REQUIREMENT: Every line below that has the string "dart" adds one to the count. Give that count by itself.

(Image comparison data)
Segment Open
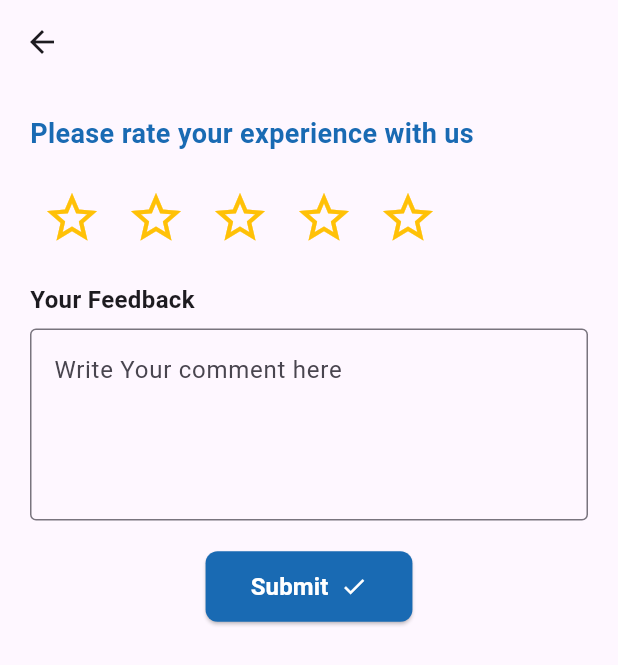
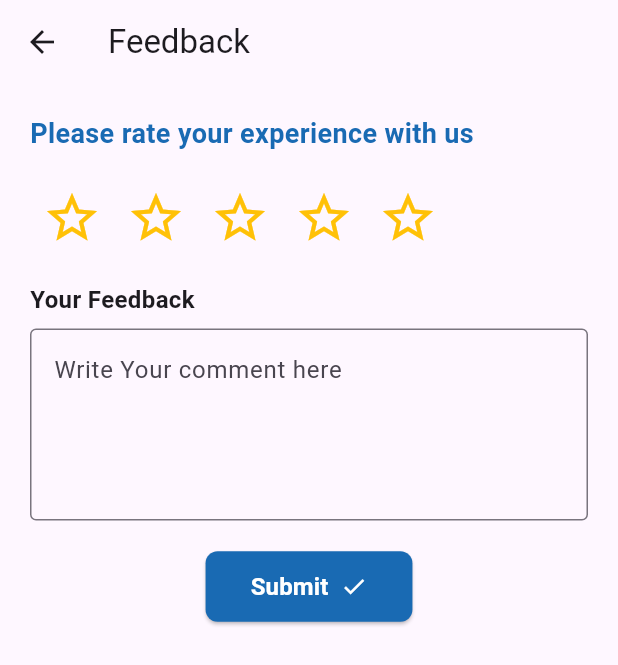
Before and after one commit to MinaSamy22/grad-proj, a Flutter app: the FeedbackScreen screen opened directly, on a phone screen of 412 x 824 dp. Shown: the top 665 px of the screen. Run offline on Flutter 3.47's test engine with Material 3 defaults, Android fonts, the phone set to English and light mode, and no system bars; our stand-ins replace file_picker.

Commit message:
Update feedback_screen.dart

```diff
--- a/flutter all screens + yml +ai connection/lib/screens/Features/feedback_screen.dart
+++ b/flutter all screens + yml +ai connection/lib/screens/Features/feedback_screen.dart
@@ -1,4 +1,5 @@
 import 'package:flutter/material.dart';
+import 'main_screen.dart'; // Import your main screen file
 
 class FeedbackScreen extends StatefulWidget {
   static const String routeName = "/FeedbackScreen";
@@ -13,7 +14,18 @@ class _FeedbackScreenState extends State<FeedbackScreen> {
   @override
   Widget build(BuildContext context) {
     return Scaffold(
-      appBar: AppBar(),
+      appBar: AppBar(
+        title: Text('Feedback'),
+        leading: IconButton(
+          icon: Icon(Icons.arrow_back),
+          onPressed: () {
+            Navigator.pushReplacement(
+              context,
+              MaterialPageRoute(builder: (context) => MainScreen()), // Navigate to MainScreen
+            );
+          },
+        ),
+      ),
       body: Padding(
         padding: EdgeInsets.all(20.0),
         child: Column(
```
Segment Closed
FINISHED EXERCISE: 5